Saturday, October 2, 2010
weekend reflection: Reverse bungy
I live and work in the suburbs and don't usually go to the city. Last Saturday, we met a visitor, and I took a lot of photos of tall glass buildings.
The Reverse Bungee (or catapult bungee, or Ejecton Seat) is a modern type of fairground ride that was invented by Troy Griffin in 1995. His dream was to create a safer, yet more extreme bungee jumping experience.
The ride consists of two telescopic gantry towers mounted on a platform, feeding two elastic ropes down to a two person passenger car constructed from an open sphere of tubular steel. The passenger car is secured to the platform with an electro-magnetic latch as the elastic ropes are stretched. When the electromagnet is turned off, the passenger car is catapulted vertically with a g-force of 3–5, reaching an altitude of between 50 and 80 metres (180–260 ft).
The passenger sphere is free to rotate between the two ropes, giving the riders a chaotic and disorienting ride.
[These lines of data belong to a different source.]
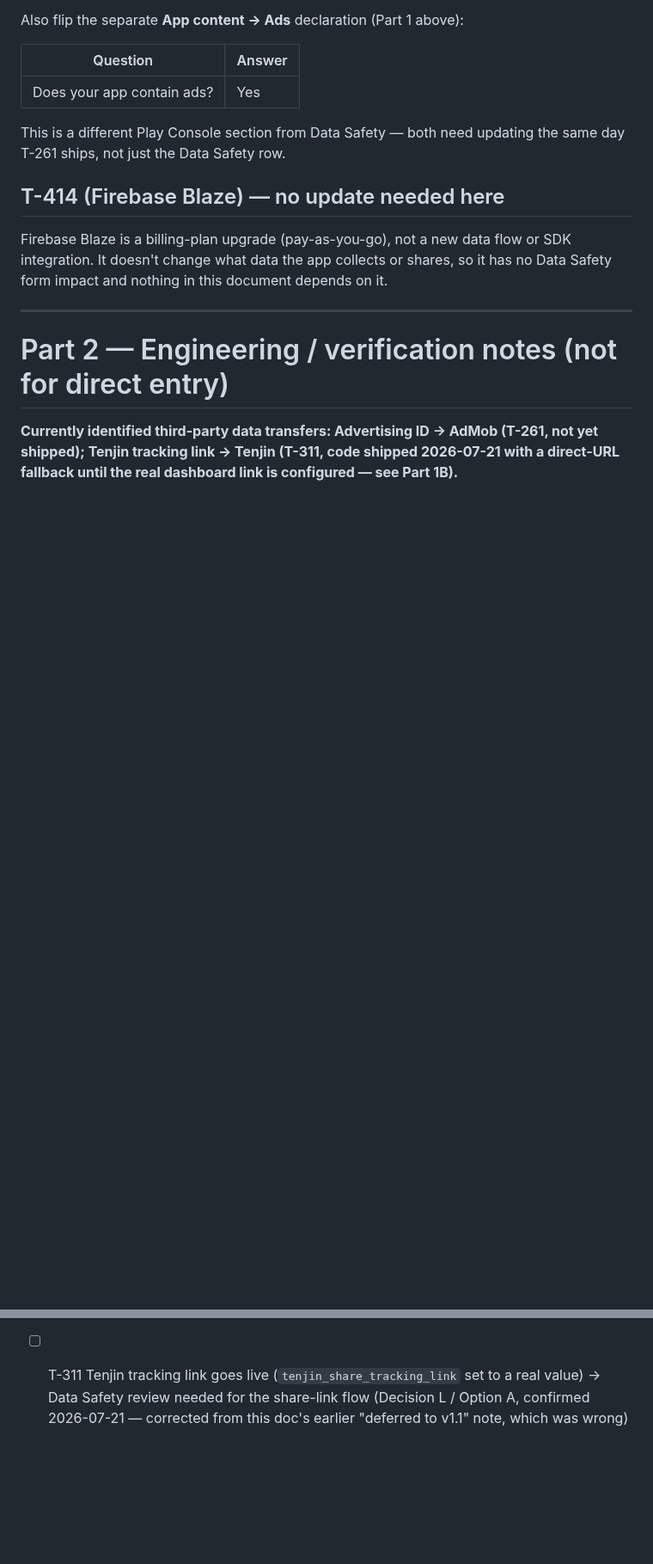
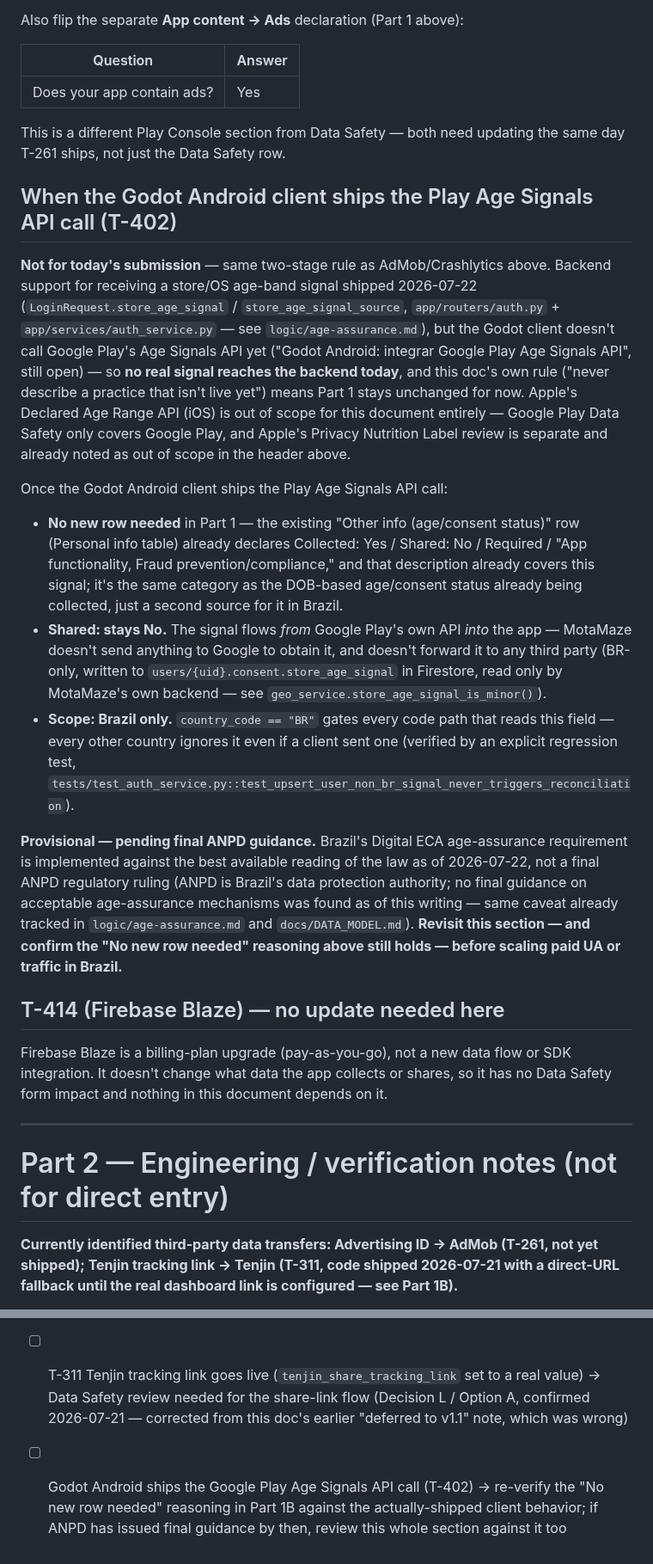
Before and after one commit to juanmosqueda-ingeniouscruciblestudios/motamaze_backend, a Markdown page: docs/GOOGLE_PLAY_DATA_SAFETY.md, 2 parts joined by grey strips. Shown at 86% size. Drawn GitHub-style; blank space fills up the shorter version.

```diff
--- a/docs/GOOGLE_PLAY_DATA_SAFETY.md
+++ b/docs/GOOGLE_PLAY_DATA_SAFETY.md
@@ -169,6 +169,39 @@ Also flip the separate **App content → Ads** declaration (Part 1 above):
 This is a different Play Console section from Data Safety — both need updating the same day T-261
 ships, not just the Data Safety row.
 
+## When the Godot Android client ships the Play Age Signals API call (T-402)
+
+**Not for today's submission** — same two-stage rule as AdMob/Crashlytics above. Backend support for
+receiving a store/OS age-band signal shipped 2026-07-22 (`LoginRequest.store_age_signal` /
+`store_age_signal_source`, `app/routers/auth.py` + `app/services/auth_service.py` — see
+`logic/age-assurance.md`), but the Godot client doesn't call Google Play's Age Signals API yet
+("Godot Android: integrar Google Play Age Signals API", still open) — so **no real signal reaches
+the backend today**, and this doc's own rule ("never describe a practice that isn't live yet") means
+Part 1 stays unchanged for now. Apple's Declared Age Range API (iOS) is out of scope for this
+document entirely — Google Play Data Safety only covers Google Play, and Apple's Privacy Nutrition
+Label review is separate and already noted as out of scope in the header above.
+
+Once the Godot Android client ships the Play Age Signals API call:
+
+- **No new row needed** in Part 1 — the existing "Other info (age/consent status)" row (Personal
+  info table) already declares Collected: Yes / Shared: No / Required / "App functionality, Fraud
+  prevention/compliance," and that description already covers this signal; it's the same category as
+  the DOB-based age/consent status already being collected, just a second source for it in Brazil.
+- **Shared: stays No.** The signal flows *from* Google Play's own API *into* the app — MotaMaze
+  doesn't send anything to Google to obtain it, and doesn't forward it to any third party (BR-only,
+  written to `users/{uid}.consent.store_age_signal` in Firestore, read only by MotaMaze's own
+  backend — see `geo_service.store_age_signal_is_minor()`).
+- **Scope: Brazil only.** `country_code == "BR"` gates every code path that reads this field — every
+  other country ignores it even if a client sent one (verified by an explicit regression test,
+  `tests/test_auth_service.py::test_upsert_user_non_br_signal_never_triggers_reconciliation`).
+
+**Provisional — pending final ANPD guidance.** Brazil's Digital ECA age-assurance requirement is
+implemented against the best available reading of the law as of 2026-07-22, not a final ANPD
+regulatory ruling (ANPD is Brazil's data protection authority; no final guidance on acceptable
+age-assurance mechanisms was found as of this writing — same caveat already tracked in
+`logic/age-assurance.md` and `docs/DATA_MODEL.md`). **Revisit this section — and confirm the "No new
+row needed" reasoning above still holds — before scaling paid UA or traffic in Brazil.**
+
 ## T-414 (Firebase Blaze) — no update needed here
 
 Firebase Blaze is a billing-plan upgrade (pay-as-you-go), not a new data flow or SDK integration.
@@ -259,3 +300,6 @@ owed and by which ticket — keep Part 1B's checkboxes below updated as each lan
 - [ ] T-311 Tenjin tracking link goes live (`tenjin_share_tracking_link` set to a real value) →
       Data Safety review needed for the share-link flow (Decision L / Option A, confirmed
       2026-07-21 — corrected from this doc's earlier "deferred to v1.1" note, which was wrong)
+- [ ] Godot Android ships the Google Play Age Signals API call (T-402) → re-verify the "No new row
+      needed" reasoning in Part 1B against the actually-shipped client behavior; if ANPD has issued
+      final guidance by then, review this whole section against it too
```
Also changed, not shown: other parts of docs/GOOGLE_PLAY_DATA_SAFETY.md (+8 -0 lines), changelogs/README.md (+1 -0 lines), changelogs/T-402-google-play-data-safety-note.md (added, +89 -0 lines).
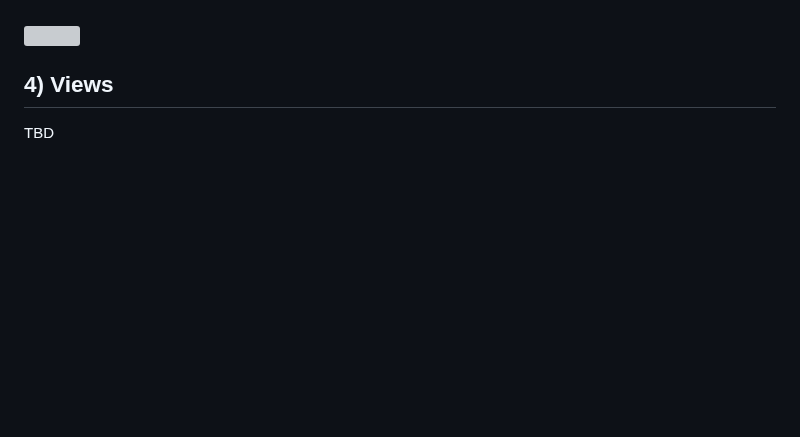
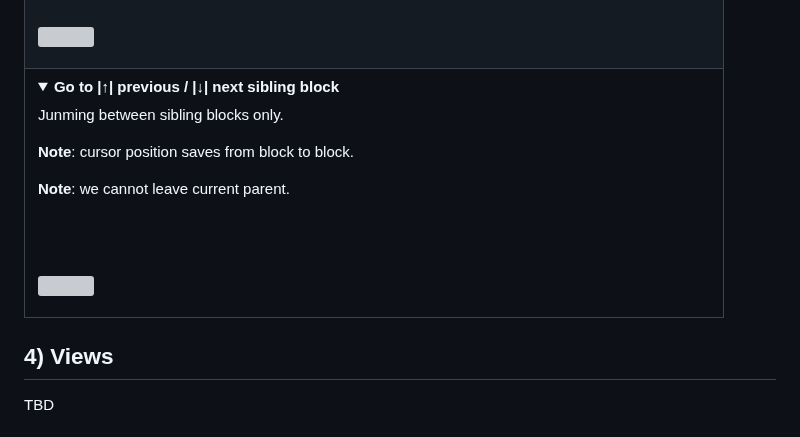
Before and after one commit to stdword/logseq13-missing-commands, a Markdown page: README.md, the part around one of its changes. GitHub-like rendering; folded sections open; blank space fills up the shorter version; grey boxes are pictures that could not be loaded.

Commit message:
docs: Update README.md

```diff
--- a/README.md
+++ b/README.md
@@ -85,8 +87,21 @@ Instantly goes to next / prev block. Even with multiline blocks.
 Navigating whole block tree throught diagonal — jumping between the parent and the last child block.
-<br/><br/>
-<img width="700px" src="https://github.com/stdword/logseq13-missing-commands/assets/1984175/e5ae84d3-ff58-4342-ba24-6a02c72ec5a8"/>
-</details>
-</p>
+  <br/><br/>
+  <img width="700px" src="https://github.com/stdword/logseq13-missing-commands/assets/1984175/e5ae84d3-ff58-4342-ba24-6a02c72ec5a8"/>
+</details></td></tr>
+
+<tr><td><details><summary><b>Go to |↑| previous / |↓| next sibling block</b></summary>
+  <p>Junming between sibling blocks only.</p>
+
+  <p><b>Note</b>: cursor position saves from block to block.
+
+  <b>Note</b>: we cannot leave current parent.</p>
+
+  <br/><br/>
+
+  <img width="400px" src="https://github.com/stdword/logseq13-missing-commands/assets/1984175/dc06e983-0aee-4d3d-ae9d-27ebb263c1c5"/>
+</details></td></tr>
+</table>
+
 
 
 ## 4) Views
```
Also changed, not shown: other parts of README.md (+9 -7 lines).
After several bounces, the ropes are relaxed and the passengers are lowered back to the launch position.
This photo was taken in Down town Auckland at Victoria Street near to the Sky Tower.
In Singapore, they have it at Clarke Quay.